BANDA ACEH, Indonesia, Jan. 19 -- Indonesian officials gave conflicting death tolls Wednesday from last month's tsunami, reporting from 114,000 to more than 160,000 killed, but the country's president said the actual number may never be known.
Health Ministry officials announced that 166,320 people were killed in the Dec. 26 tsunami, including at least 50,000 people previously considered missing.
Hernini and her daughter Putri, 7, are reunited at a refugee camp in Banda Aceh. Indonesian officials have given conflicting reports on number of people missing and killed in the tsunami.
(Suzanne Plunkett -- AP)
If confirmed, the increase in Indonesia would boost the death toll in 11 Indian Ocean countries to more than 200,000, including more than 30,000 people in Sri Lanka, 10,000 in India and 5,000 in Thailand. Officials expect those numbers to increase.
An overwhelming majority of the victims were killed in Aceh province, at the northern tip of the Indonesian island of Sumatra.
"We have cross-checked this information, and it is correct," said Doti Indrasanto, a Health Ministry official quoted by the Reuters news agency. He said the decision to list most of the missing as dead was based on reports from officials working at the local level.
But the Social Affairs Ministry, which has also kept count of deaths, reported Wednesday that 114,978 had died and 12,132 were missing.
President Susilo Bambang Yudhoyono has called for a review of the death toll. Speaking at an international financial meeting in Jakarta, the capital, he indicated that official death statistics were not precise. "Perhaps we will never know the exact scale of the human casualties," he said.
In New York, U.N. officials said the discrepancy resulted, in part, from a lack of reliable data on the population of the Aceh region.
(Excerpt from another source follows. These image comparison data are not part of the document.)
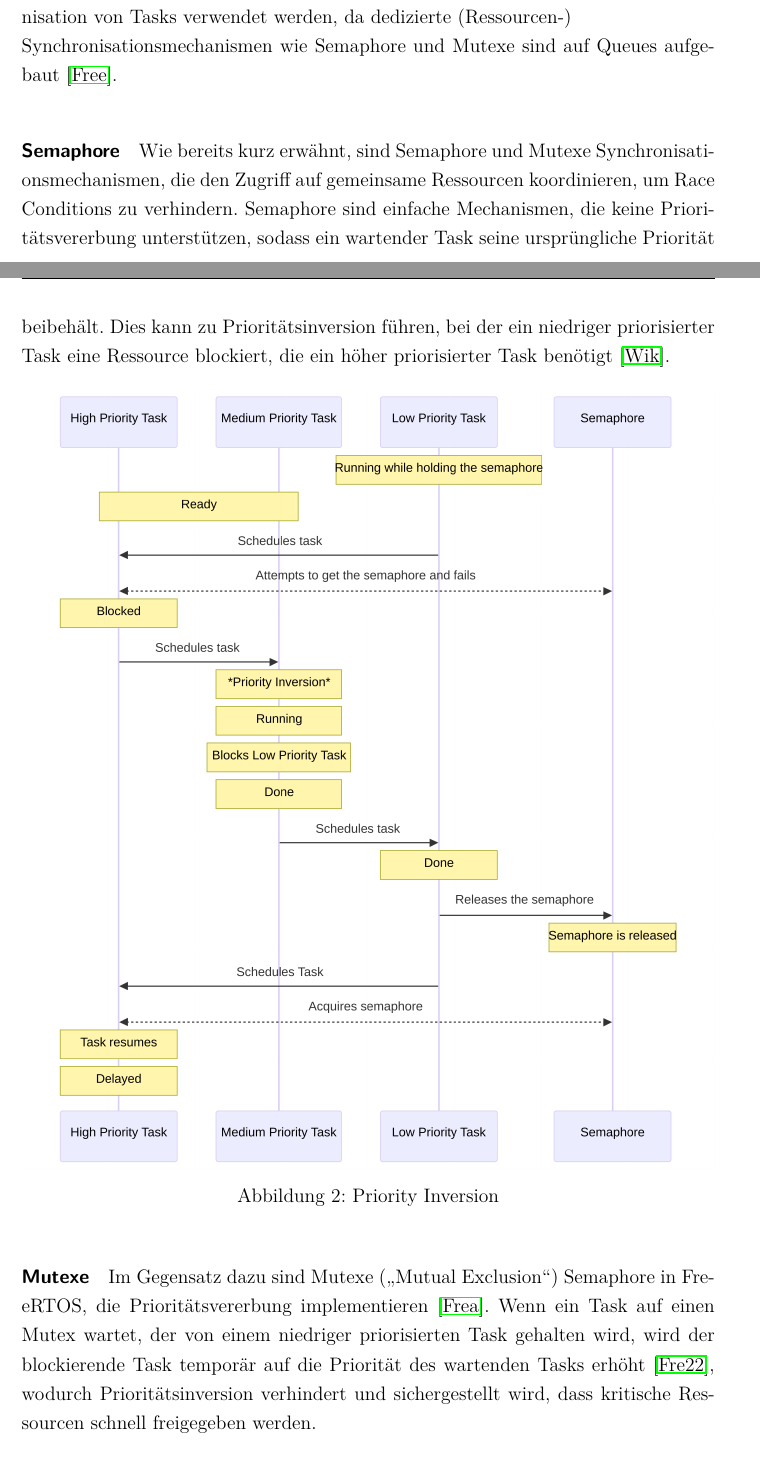
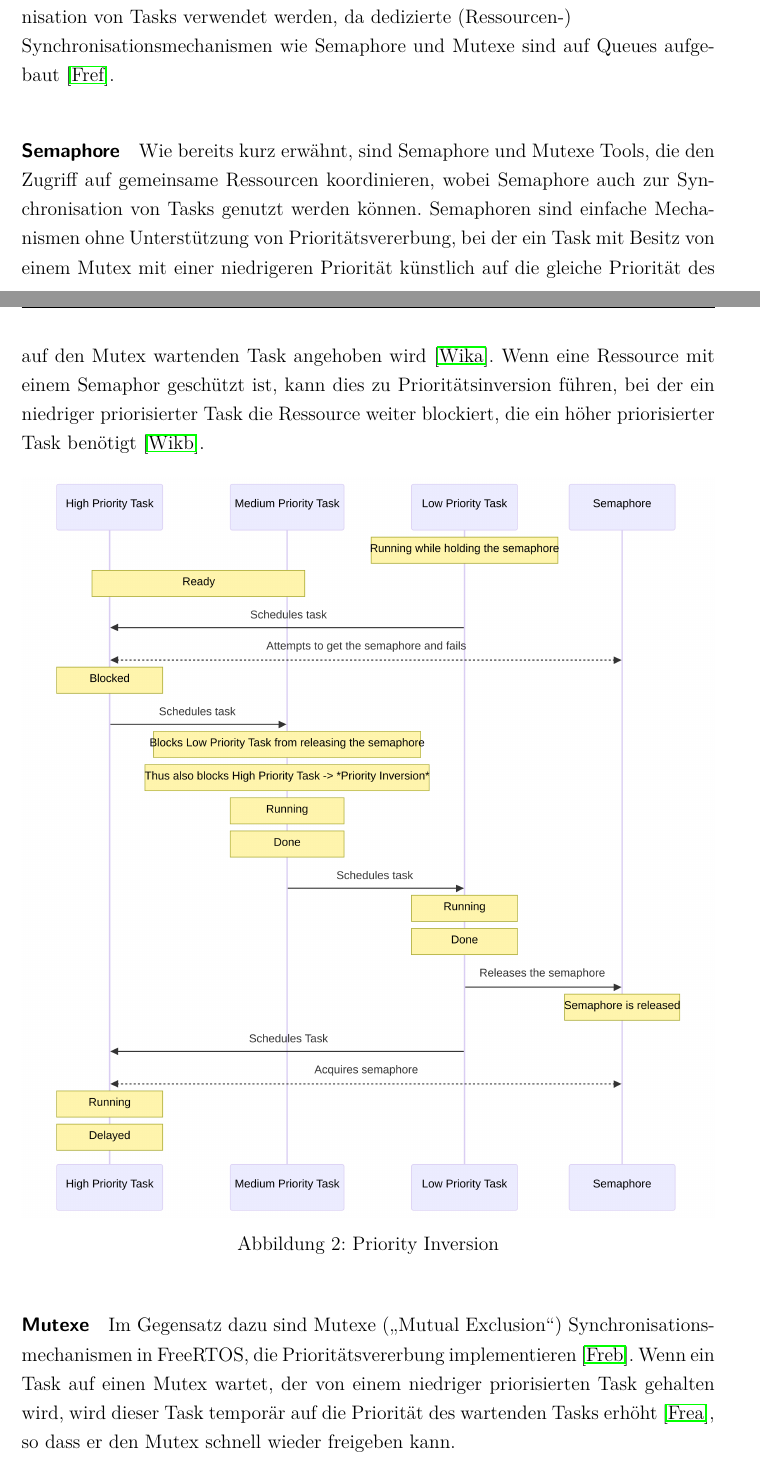
Before and after one commit to znxuz/bachelorthesis, a LaTeX document (Hauptdatei.tex, which reads 1_hintergrund.tex): two parts of pages 9 and 10 of 17, joined at a grey line, cut so that both start at the same text. Compiled offline with pdfLaTeX.

Commit message:
hintergrund: freertos sem & mtx

```diff
--- a/1_hintergrund.tex
+++ b/1_hintergrund.tex
@@ -68,13 +68,16 @@ Queues aufgebaut \cite{freertos_semphr_incl}.
 
 \paragraph{Semaphore}
 
-Wie bereits kurz erwähnt, sind Semaphore und Mutexe Synchronisationsmechanismen,
-die den Zugriff auf gemeinsame Ressourcen koordinieren, um Race Conditions zu
-verhindern. Semaphore sind einfache Mechanismen, die keine Prioritätsvererbung
-unterstützen, sodass ein wartender Task seine ursprüngliche Priorität beibehält.
-Dies kann zu Prioritätsinversion führen, bei der ein niedriger priorisierter
-Task eine Ressource blockiert, die ein höher priorisierter Task benötigt
-\cite{wikipedia_priority_inversion}.
+Wie bereits kurz erwähnt, sind Semaphore und Mutexe Tools, die den Zugriff auf
+gemeinsame Ressourcen koordinieren, wobei Semaphore auch zur Synchronisation von
+Tasks genutzt werden können. Semaphoren sind einfache Mechanismen ohne
+Unterstützung von Prioritätsvererbung, bei der ein Task mit Besitz von einem
+Mutex mit einer niedrigeren Priorität künstlich auf die gleiche Priorität des
+auf den Mutex wartenden Task angehoben
+wird~\cite{wikipedia_priority_inheritance}. Wenn eine Ressource mit einem
+Semaphor geschützt ist, kann dies zu Prioritätsinversion führen, bei der ein
+niedriger priorisierter Task die Ressource weiter blockiert, die ein höher
+priorisierter Task benötigt~\cite{wikipedia_priority_inversion}.
 
 \begin{figure}[htb]
     \centering
@@ -84,12 +87,12 @@ Task eine Ressource blockiert, die ein höher priorisierter Task benötigt
 
 \paragraph{Mutexe}
 
-Im Gegensatz dazu sind Mutexe („Mutual Exclusion“) Semaphore in FreeRTOS, die
-Prioritätsvererbung implementieren \cite{freertos_mutexes}. Wenn ein Task auf
-einen Mutex wartet, der von einem niedriger priorisierten Task gehalten wird,
-wird der blockierende Task temporär auf die Priorität des wartenden Tasks
-erhöht~\cite{FreertosForumSemphMtx}, wodurch Prioritätsinversion verhindert und
-sichergestellt wird, dass kritische Ressourcen schnell freigegeben werden.
+Im Gegensatz dazu sind Mutexe („Mutual Exclusion“) Synchronisationsmechanismen
+in FreeRTOS, die Prioritätsvererbung implementieren \cite{freertos_mutexes}.
+Wenn ein Task auf einen Mutex wartet, der von einem niedriger priorisierten Task
+gehalten wird, wird dieser Task temporär auf die Priorität des wartenden Tasks
+erhöht~\cite{FreertosForumSemphMtx}, so dass er den Mutex schnell wieder
+freigeben kann.
 
 \begin{figure}[htb]
     \centering
```
Also changed, not shown: Hauptdatei.bib (+8 -2 lines), Hauptdatei.bbl, Hauptdatei.pdf, assets/prio_inheritance.png, assets/prio_inversion.png, mmdc_priority_inheritance.svg (added), mmdc_priority_inversion.svg (added), 1_hintergrund.tex (2 more changed lines), 4 other files.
"It's hard knowing how many people there are in the first place on the west coast of Sumatra," said Brian Grogan, a spokesman for the U.N. emergency relief office. "The records that were kept are probably gone, the local officials are dead or missing. It's a monumental task to come up with accurate figures."
Lynch reported from the United Nations.